USA Today covered Bell Southís denial of their story. Here is a portion
of USA Todayís response to the story:
USA TODAY first contacted BellSouth five weeks ago in reporting the story on
the NSA's program. The night before the story was published, USA TODAY
described the story in detail to BellSouth, and the company did not
challenge the newspaper's account. The company did issue a statement,
"BellSouth does not provide any confidential customer information to the NSA
or any governmental agency without proper legal authority."
In an interview Monday, BellSouth spokesman Jeff Battcher said the company
was not asking for a correction from USA TODAY.
Asked to define "bulk customer calling records," Battcher said: "We are not
providing any information to the NSA, period." He said he did not know
whether BellSouth had a contract with the Department of Defense, which
oversees the NSA.
Washington Postís "The Fix" reports on the person behind the candidate,
Leonard Rodriguez, who hopes to engineer his candidate --
Governor George Pataki -- into the White House:
Rodriguez, who caught the eye of White House political guru Karl
Rove during the early days of George W. Bush's 2000 presidential
bid, is staking his quick rise through the Republican ranks on Pataki --
signing on as political director of the governor's
21st Century Freedom PAC.
"This guy has a lot to offer and has really not been given an opportunity

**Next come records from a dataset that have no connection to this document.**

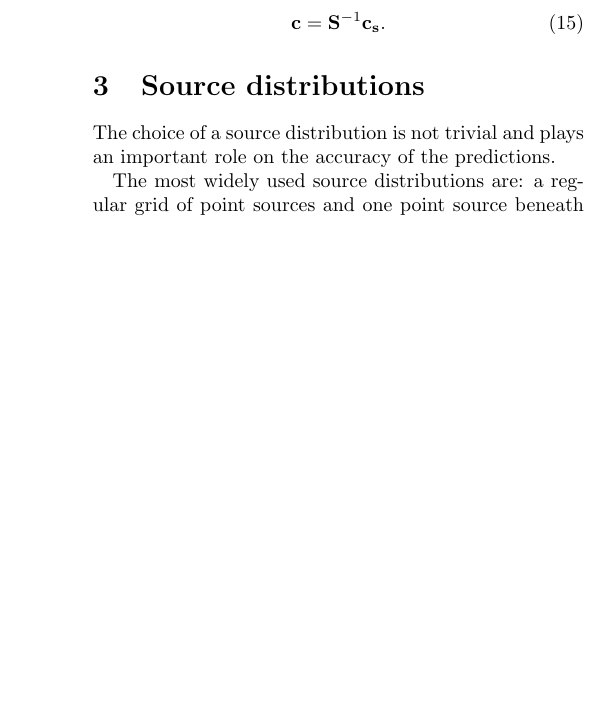
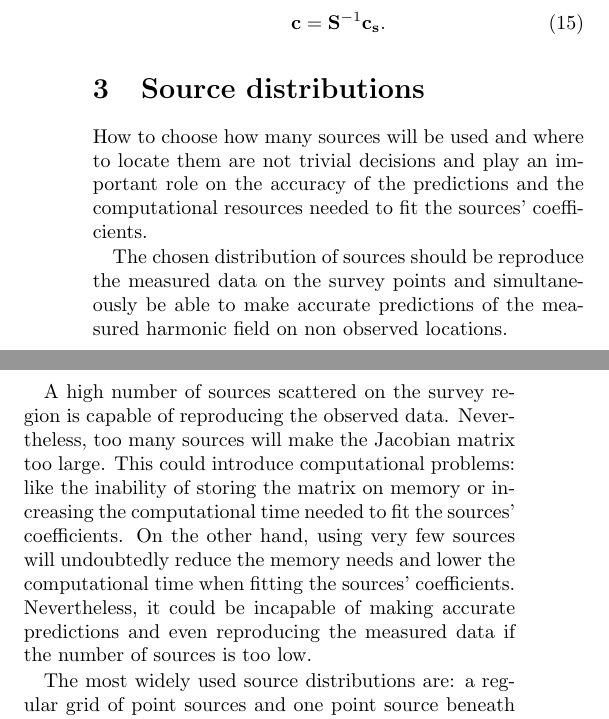
Before and after one commit to compgeolab/eql-gradient-boosted, a LaTeX paper (manuscript/manuscript.tex): part of one column of page 3 of 6 before the commit and two parts of the columns of page 3 of 6 after it, the two joined at a grey line, cut so that both start at the same text, the shorter picture padded with empty space. Compiled offline with pdfLaTeX.

Commit message:
Editing Source distributions section

```diff
--- a/manuscript/manuscript.tex
+++ b/manuscript/manuscript.tex
@@ -385,8 +385,23 @@ $\mathbf{c_s}$:
 % Describe the proposed source distributions as combination of layouts and
 % depths strategies.
 
-The choice of a source distribution is not trivial and plays an important role
-on the accuracy of the predictions.
+How to choose how many sources will be used and where to locate them are not
+trivial decisions and play an important role on the accuracy of the predictions
+and the computational resources needed to fit the sources' coefficients.
+
+The chosen distribution of sources should be reproduce the
+measured data on the survey points and simultaneously be able to make accurate
+predictions of the measured harmonic field on non observed locations.
+
+A high number of sources scattered on the survey region is capable of
+reproducing the observed data. Nevertheless, too many sources will make the
+Jacobian matrix too large. This could introduce computational problems: like
+the inability of storing the matrix on memory or increasing the computational
+time needed to fit the sources' coefficients.
+On the other hand, using very few sources will undoubtedly reduce the memory
+needs and lower the computational time when fitting the sources' coefficients.
+Nevertheless, it could be incapable of making accurate predictions and even
+reproducing the measured data if the number of sources is too low.
 
 The most widely used source distributions are: a regular grid of point sources
 and one point source beneath each observation point.
```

for the public at large to know his work and his story," Rodriguez said of
Rodriguez is one of a number of former Bush campaign aides who have already
signed on with a candidate for the upcoming 2008 nomination fight. Among the
most prominent are Bush media consultant Mark McKinnon and
2004 political director Terry Nelson, who have signed on
with Sen. John McCain (Ariz.) Former Republican National
Committee Chairman Ed Gillespie and vice presidential
adviser Mary Matalin are on board with Sen. George
Allen (Va.), and Anne Dickerson, who served as
deputy to 2004 Bush campaign finance chairman Mercer Reynolds, is now
affiliated with former New York City Mayor Rudy Giuliani's
Solutions America PAC.
Rodriguez brings two unique skills to the table when it comes to
presidential politics -- Iowa expertise and a deep knowledge of the Hispanic
During Bush's 2000 campaign, Rodriguez helped craft Spanish-language radio
and newspaper advertisements aimed a voters in the Iowa caucuses -- the
first time any presidential candidate had targeted that demographic -- a
small one in the Hawkeye state (according to the 2000 Census, only 2.8
percent of Iowa's population is Hispanic.) Bush won the Iowa caucuses with
41 percent of the vote, and Rodriguez moved into the national campaign's
Austin office to focus on organization and grassroots work.
Edwards in Iowa soon
Senator John Edwards will be in Sioux City on Thursday, May 25. Intimate
Pre-Reception Tickets are $50 each. That event begins at 5:45 p.m. Reception
tickets are $20 each in advance and $30 the day of the event. That event
begins at 6:30 p.m. Both events will be held at the Quality Inn.
Warner presence in New Hampshire
Former Governor Mark Warner's group, Forward Together, is inserting itself
in the New Hampshire Democrat Senate caucus. Warnerís group is providing
resources to hire Audra Tafoya to do research and communications. Tafoya has
been on the job for two weeks, according to Warner aides.
Prior to moving to New Hampshire, Tafoya worked in Virginia politics. She
served as deputy campaign manager for state Del. Steve Shannon, who won a
northern Virginia open-seat race in 2003 in a district that was carried by
President Bush in 2000.
Warner joins former Sen. John Edwards, Sen. John Kerry and Sen. Evan Bayh in
funding staff to the New Hampshire Democrats.
Democrats' new bag man
The National Democrat Party announced it has a new fund-raiser to try and
repair the poor fundraising by the party. If you want money, you need
someone who knows money, and the Democrats achieve that goal in appointing
Philip D. Murphy, a former executive at the Goldman Sachs Group. Murphy
served as a co-chief of Goldman's investment management unit until 2003. He
said his goal was to raise enough money to prepare for the fall elections
and support the goal of the party chairman, Howard Dean, to build up the
party's organization in states that have strongly supported Republicans in